Regional manager Thula Mkhwanazi said on Monday that the year to end of March had been good in a number of ways.
“We have been able to achieve when it comes to initiatives of funding entrepreneurs with disabilities under the Amavulindlela Funding Scheme. We have also been able to finance a lot of black entrepreneurs. We are still chasing up on small targets that include funding women and youth-owned businesses, and we are almost there with them, too,” said Mkhwanazi.
“Our experience has been that at times entrepreneurs have been reluctant to pay, and we do have higher than ordinary impairments.
“In order to correct that, our strategy has been to focus on corporates and assisting them to achieve their enterprise development when they give specific work to certain groups and their only problem is finance - we as Sefa bridge that gap.”
Mkhwanazi said the challenge began when entrepreneurs needed to prove markets and the ability to generate revenue, which contributed to high impairments.
He said: “Where we can, we deal directly with corporates knowing that they have given suppliers the work, and will be able to generate revenue and repay us. We are also doing the same with government departments. We approach those that have specific projects earmarked for small and medium enterprises directly to say that if the challenge is funds, Sefa will bridge the gap. Where a person does not have a market, we cannot really assist them.”
Mkhwanazi said the provincial development finance institution was receiving a lot of applications, while the conversion rate was low. “The challenge is that people approach us while they are not fundable. This is because they cannot show the ability to repay the loan or cannot afford the loan.
“In other instances one finds that after doing the financial model, one realises that they have under-quoted or such. Their financial viability is a challenge. At times, they have bad credit ratings.
“While Sefa will not not fund applicants based on their credit rating, we expect them to have made arrangements with the creditor, then we would assist. If you come to Sefa owing other financial institutions, we cannot assist you.”
Mkhwanazi said in most cases entrepreneurs could not substantiate their ability to repay. He said that for this reason they approached departments and corporates to tell them that they did have funds, but lacked entrepreneurs who could show an ability to repay as they financed on risk without focusing on security.
Mkhwanazi said this approach had helped increase the deal flow (source) and the quality of the deals.
He said the KwaZulu-Natal SMME sector had great potential, although not everyone was an entrepreneur.
University of KwaZulu-Natal agricultural economist, Maxwell Mudhara, agreed that funding was not readily available to farming entrepreneurs.
“The process itself might be too onerous.

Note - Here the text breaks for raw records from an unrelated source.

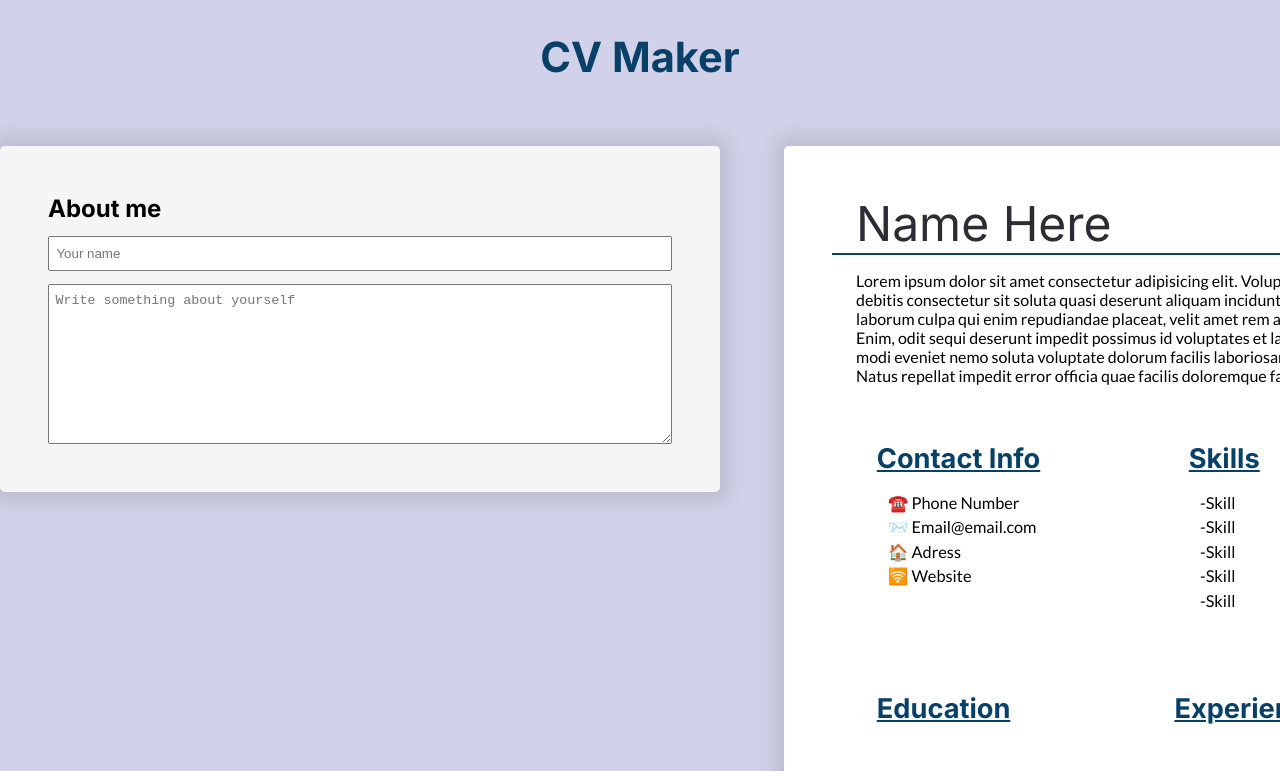
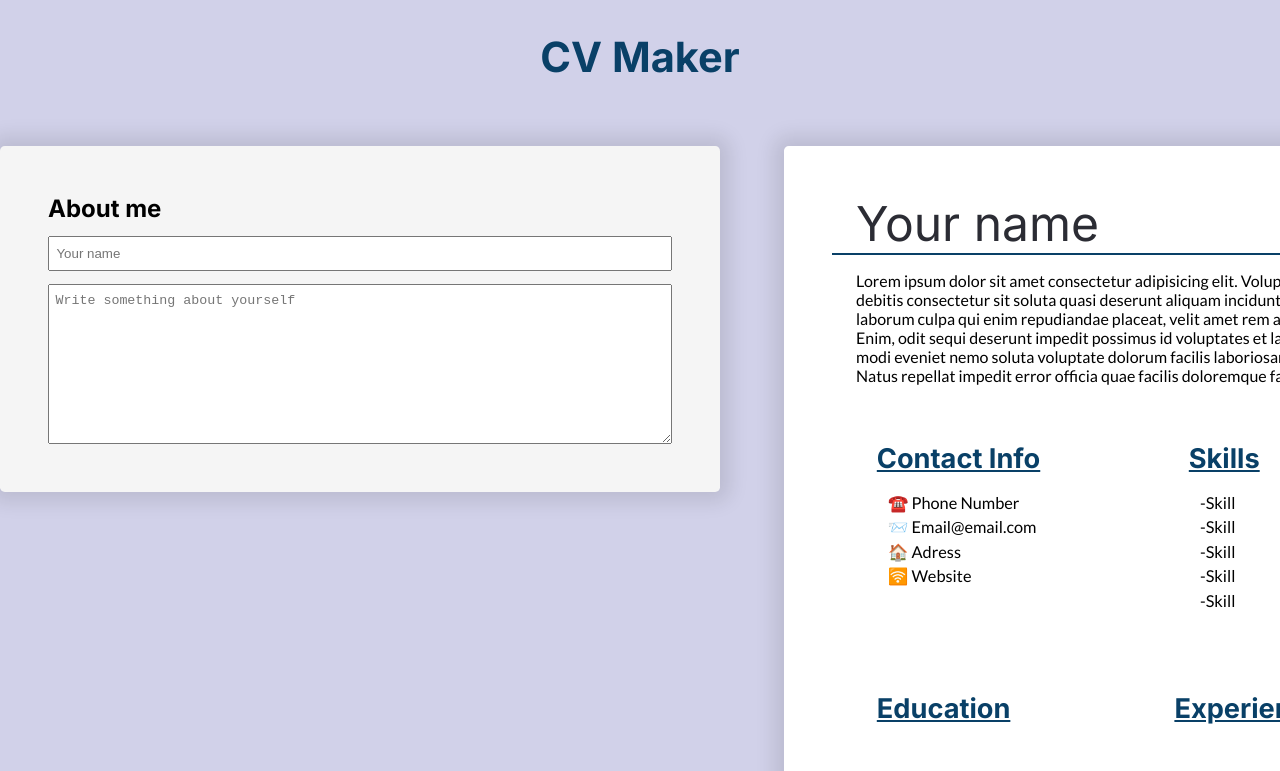
Before and after one commit to NikolaGedovic/cv-maker, a React (Create React App) app: page / in a window 1280 px wide. Shown: the top 771 px of the page. Built offline with nearby package versions, Linux system fonts and the light colour scheme; the HTML template or start-up script is replaced by a standard one.

Commit message:
setting up name functionality

```diff
--- a/src/App.js
+++ b/src/App.js
@@ -1,13 +1,15 @@
+import { useState } from "react";
 import CvForm from "./components/cvForm/cvForm";
 import CvPreview from "./components/cvPreview/cvPreview";
 
 export default function App() {
+  const [name, setName] = useState("");
   return (
     <>
       <PageHeading />
       <div className="container">
-        <CvForm />
-        <CvPreview />
+        <CvForm name={name} setName={setName} />
+        <CvPreview name={name} />
       </div>
     </>
   );
--- a/src/components/cvForm/about-me.js
+++ b/src/components/cvForm/about-me.js
@@ -1,13 +1,16 @@
-export default function AboutMe() {
+import React from "react";
+export default function AboutMe({ name, setName }) {
   return (
     <section className="form-section">
       <h2 className="form-section-heading">About me</h2>
       <input
+        value={name}
         className="text-input"
         type="text"
         name="name"
         id="name"
         placeholder="Your name"
+        onChange={(e) => setName(e.target.value)}
       />
       <textarea
         type="text"
--- a/src/components/cvForm/cvForm.js
+++ b/src/components/cvForm/cvForm.js
@@ -1,9 +1,9 @@
 import AboutMe from "./about-me";
 
-export default function CvForm() {
+export default function CvForm({ name, setName }) {
   return (
     <div className="cv-form">
-      <AboutMe />
+      <AboutMe name={name} setName={setName} />
     </div>
   );
 }
--- a/src/components/cvPreview/cvPreview.js
+++ b/src/components/cvPreview/cvPreview.js
@@ -1,20 +1,10 @@
-export default function CvPreview() {
+import TopSectionCvPreview from "./topSectionCvPreview";
+
+export default function CvPreview({ name }) {
   return (
     <div className="cv-preview">
       {/* ********** TOP SECTION ********** */}
-
-      <section className="top-section">
-        <div className="cv-name-preview">Name Here</div>
-        <div className="about-me-text">
-          Lorem ipsum dolor sit amet consectetur adipisicing elit. Voluptatum,
-          nemo debitis consectetur sit soluta quasi deserunt aliquam incidunt
-          consequatur laborum culpa qui enim repudiandae placeat, velit amet rem
-          aperiam distinctio! Enim, odit sequi deserunt impedit possimus id
-          voluptates et labore saepe modi eveniet nemo soluta voluptate dolorum
-          facilis laboriosam distinctio. Natus repellat impedit error officia
-          quae facilis doloremque facere soluta.
-        </div>
-      </section>
+      <TopSectionCvPreview name={name} />
 
       {/* ********** MIDDLE SECTION ********** */}
 
--- /dev/null
+++ b/src/components/cvPreview/topSectionCvPreview.js
@@ -0,0 +1,16 @@
+export default function TopSectionCvPreview({ name }) {
+  return (
+    <section className="top-section">
+      <div className="cv-name-preview">{name || "Your name"}</div>
+      <div className="about-me-text">
+        Lorem ipsum dolor sit amet consectetur adipisicing elit. Voluptatum,
+        nemo debitis consectetur sit soluta quasi deserunt aliquam incidunt
+        consequatur laborum culpa qui enim repudiandae placeat, velit amet rem
+        aperiam distinctio! Enim, odit sequi deserunt impedit possimus id
+        voluptates et labore saepe modi eveniet nemo soluta voluptate dolorum
+        facilis laboriosam distinctio. Natus repellat impedit error officia quae
+        facilis doloremque facere soluta.
+      </div>
+    </section>
+  );
+}
```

People in rural areas generally struggle to enumerate, therefore presenting a comprehensive budget might be difficult. Some do not know about the funders. The challenge is awareness and numeracy,” said Mudhara.